# [What you should do]
Print each entry word for word without images.
•••
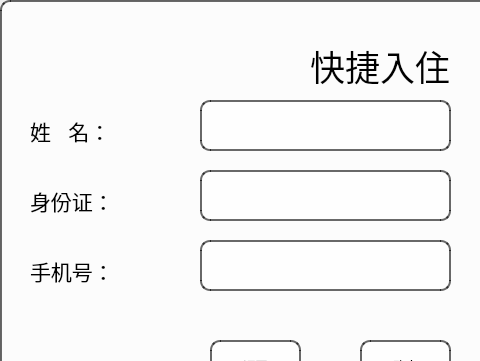
The window that quick_check_in.ui (PengXinYu200133/QT-) describes before a commit, drawn with Qt 5; both pictures show x 0 to 480 and y 0 to 361 of the 800 by 480 pixel window.
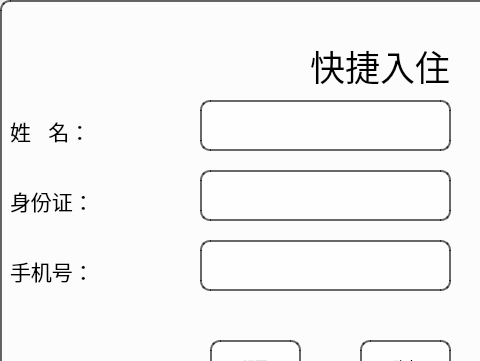
The same window after the commit.

```diff
--- a/quick_check_in.ui
+++ b/quick_check_in.ui
@@ -51,9 +51,9 @@
    <widget class="QLabel" name="label_5">
     <property name="geometry">
      <rect>
-      <x>30</x>
+      <x>10</x>
       <y>240</y>
-      <width>81</width>
+      <width>171</width>
       <height>61</height>
      </rect>
     </property>
@@ -84,9 +84,9 @@
    <widget class="QLabel" name="label_2">
     <property name="geometry">
      <rect>
-      <x>30</x>
+      <x>10</x>
       <y>100</y>
-      <width>81</width>
+      <width>151</width>
       <height>61</height>
      </rect>
     </property>
@@ -117,9 +117,9 @@
    <widget class="QLabel" name="label_3">
     <property name="geometry">
      <rect>
-      <x>30</x>
+      <x>10</x>
       <y>170</y>
-      <width>81</width>
+      <width>161</width>
       <height>61</height>
      </rect>
     </property>
```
•••
# [Answer to this problem]
The window that quick_check_in.ui (PengXinYu200133/QT-) describes before a commit, drawn with Qt 5; both pictures show x 0 to 480 and y 0 to 361 of the 800 by 480 pixel window.
The same window after the commit.

```diff
--- a/quick_check_in.ui
+++ b/quick_check_in.ui
@@ -51,9 +51,9 @@
    <widget class="QLabel" name="label_5">
     <property name="geometry">
      <rect>
-      <x>30</x>
+      <x>10</x>
       <y>240</y>
-      <width>81</width>
+      <width>171</width>
       <height>61</height>
      </rect>
     </property>
@@ -84,9 +84,9 @@
    <widget class="QLabel" name="label_2">
     <property name="geometry">
      <rect>
-      <x>30</x>
+      <x>10</x>
       <y>100</y>
-      <width>81</width>
+      <width>151</width>
       <height>61</height>
      </rect>
     </property>
@@ -117,9 +117,9 @@
    <widget class="QLabel" name="label_3">
     <property name="geometry">
      <rect>
-      <x>30</x>
+      <x>10</x>
       <y>170</y>
-      <width>81</width>
+      <width>161</width>
       <height>61</height>
      </rect>
     </property>
```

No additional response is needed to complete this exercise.